*** Extracted data Section Begins ***
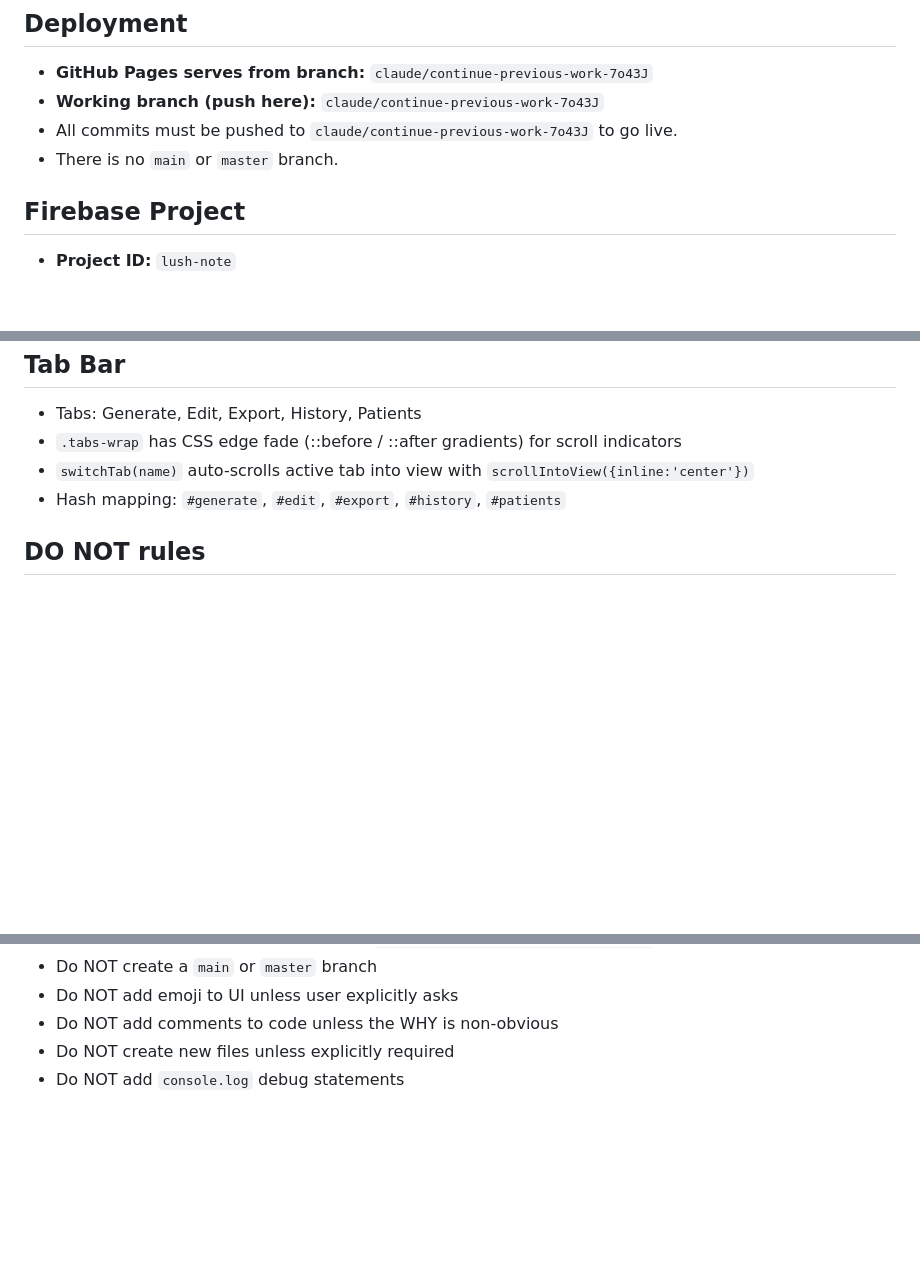
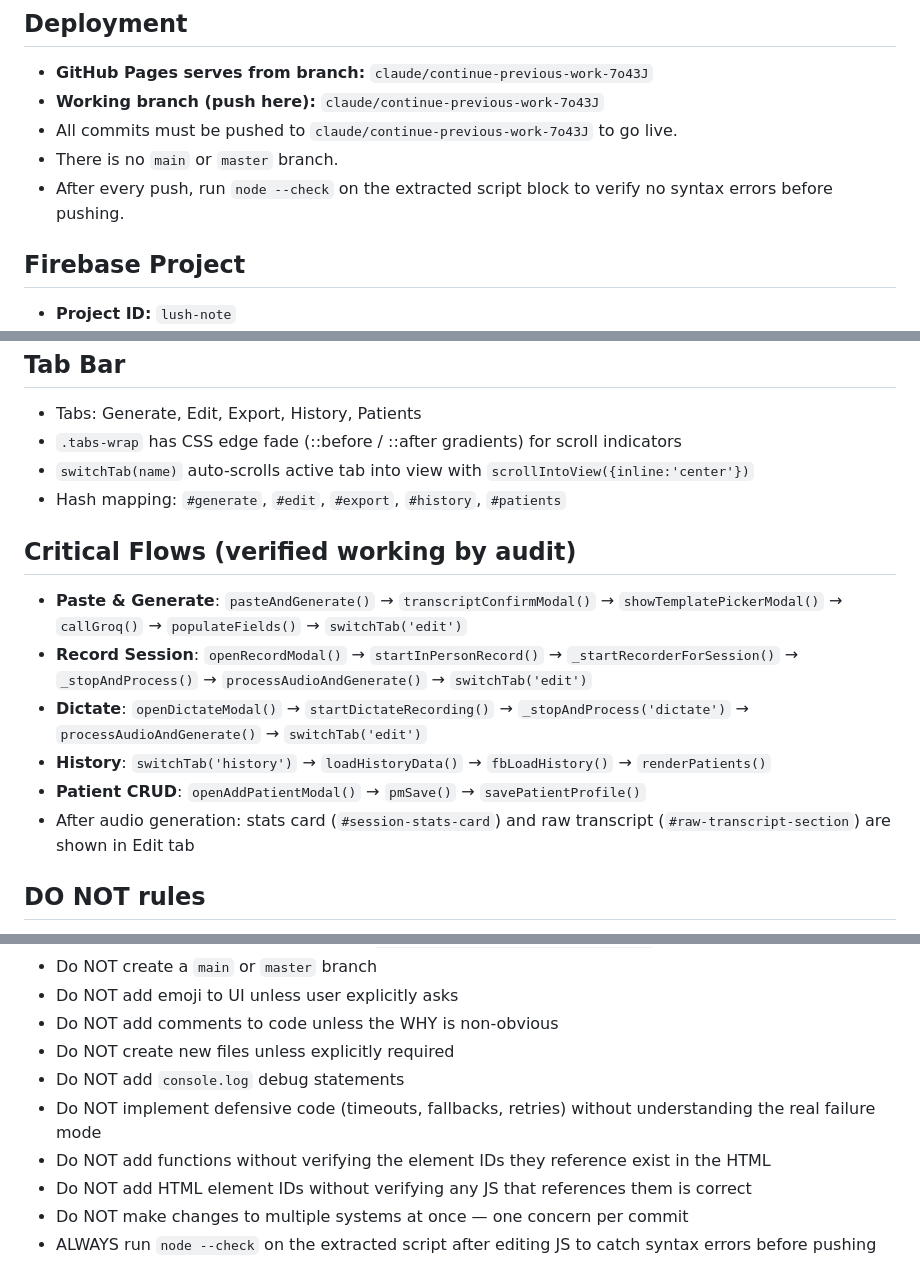
Before and after one commit to iamarasinghe96/lushan, a Markdown page: CLAUDE.md, 3 parts joined by grey strips. Rendered like a GitHub page; blank space fills up the shorter version.

```diff
--- a/CLAUDE.md
+++ b/CLAUDE.md
@@ -18,6 +18,7 @@ LushNotes_templates.md   — template source (markdown, not served directly)
 - **Working branch (push here):** `claude/continue-previous-work-7o43J`
 - All commits must be pushed to `claude/continue-previous-work-7o43J` to go live.
 - There is no `main` or `master` branch.
+- After every push, run `node --check` on the extracted script block to verify no syntax errors before pushing.
 
 ## Firebase Project
 - **Project ID:** `lush-note`
@@ -201,6 +251,14 @@ const state = {
 - `switchTab(name)` auto-scrolls active tab into view with `scrollIntoView({inline:'center'})`
 - Hash mapping: `#generate`, `#edit`, `#export`, `#history`, `#patients`
 
+## Critical Flows (verified working by audit)
+- **Paste & Generate**: `pasteAndGenerate()` → `transcriptConfirmModal()` → `showTemplatePickerModal()` → `callGroq()` → `populateFields()` → `switchTab('edit')`
+- **Record Session**: `openRecordModal()` → `startInPersonRecord()` → `_startRecorderForSession()` → `_stopAndProcess()` → `processAudioAndGenerate()` → `switchTab('edit')`
+- **Dictate**: `openDictateModal()` → `startDictateRecording()` → `_stopAndProcess('dictate')` → `processAudioAndGenerate()` → `switchTab('edit')`
+- **History**: `switchTab('history')` → `loadHistoryData()` → `fbLoadHistory()` → `renderPatients()`
+- **Patient CRUD**: `openAddPatientModal()` → `pmSave()` → `savePatientProfile()`
+- After audio generation: stats card (`#session-stats-card`) and raw transcript (`#raw-transcript-section`) are shown in Edit tab
+
 ## DO NOT rules
 - Do NOT store patient data in localStorage or sessionStorage
 - Do NOT add hardcoded Groq API keys
@@ -213,3 +271,8 @@ const state = {
 - Do NOT add comments to code unless the WHY is non-obvious
 - Do NOT create new files unless explicitly required
 - Do NOT add `console.log` debug statements
+- Do NOT implement defensive code (timeouts, fallbacks, retries) without understanding the real failure mode
+- Do NOT add functions without verifying the element IDs they reference exist in the HTML
+- Do NOT add HTML element IDs without verifying any JS that references them is correct
+- Do NOT make changes to multiple systems at once — one concern per commit
+- ALWAYS run `node --check` on the extracted script after editing JS to catch syntax errors before pushing
```
Also changed, not shown: other parts of CLAUDE.md (+49 -0 lines).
*** Extracted data Section Ends ***
Activity: Give the data above again, exactly and completely. No pictures go in.

Your solution:
Before and after one commit to iamarasinghe96/lushan, a Markdown page: CLAUDE.md, 3 parts joined by grey strips. Rendered like a GitHub page; blank space fills up the shorter version.

```diff
--- a/CLAUDE.md
+++ b/CLAUDE.md
@@ -18,6 +18,7 @@ LushNotes_templates.md   — template source (markdown, not served directly)
 - **Working branch (push here):** `claude/continue-previous-work-7o43J`
 - All commits must be pushed to `claude/continue-previous-work-7o43J` to go live.
 - There is no `main` or `master` branch.
+- After every push, run `node --check` on the extracted script block to verify no syntax errors before pushing.
 
 ## Firebase Project
 - **Project ID:** `lush-note`
@@ -201,6 +251,14 @@ const state = {
 - `switchTab(name)` auto-scrolls active tab into view with `scrollIntoView({inline:'center'})`
 - Hash mapping: `#generate`, `#edit`, `#export`, `#history`, `#patients`
 
+## Critical Flows (verified working by audit)
+- **Paste & Generate**: `pasteAndGenerate()` → `transcriptConfirmModal()` → `showTemplatePickerModal()` → `callGroq()` → `populateFields()` → `switchTab('edit')`
+- **Record Session**: `openRecordModal()` → `startInPersonRecord()` → `_startRecorderForSession()` → `_stopAndProcess()` → `processAudioAndGenerate()` → `switchTab('edit')`
+- **Dictate**: `openDictateModal()` → `startDictateRecording()` → `_stopAndProcess('dictate')` → `processAudioAndGenerate()` → `switchTab('edit')`
+- **History**: `switchTab('history')` → `loadHistoryData()` → `fbLoadHistory()` → `renderPatients()`
+- **Patient CRUD**: `openAddPatientModal()` → `pmSave()` → `savePatientProfile()`
+- After audio generation: stats card (`#session-stats-card`) and raw transcript (`#raw-transcript-section`) are shown in Edit tab
+
 ## DO NOT rules
 - Do NOT store patient data in localStorage or sessionStorage
 - Do NOT add hardcoded Groq API keys
@@ -213,3 +271,8 @@ const state = {
 - Do NOT add comments to code unless the WHY is non-obvious
 - Do NOT create new files unless explicitly required
 - Do NOT add `console.log` debug statements
+- Do NOT implement defensive code (timeouts, fallbacks, retries) without understanding the real failure mode
+- Do NOT add functions without verifying the element IDs they reference exist in the HTML
+- Do NOT add HTML element IDs without verifying any JS that references them is correct
+- Do NOT make changes to multiple systems at once — one concern per commit
+- ALWAYS run `node --check` on the extracted script after editing JS to catch syntax errors before pushing
```
Also changed, not shown: other parts of CLAUDE.md (+49 -0 lines).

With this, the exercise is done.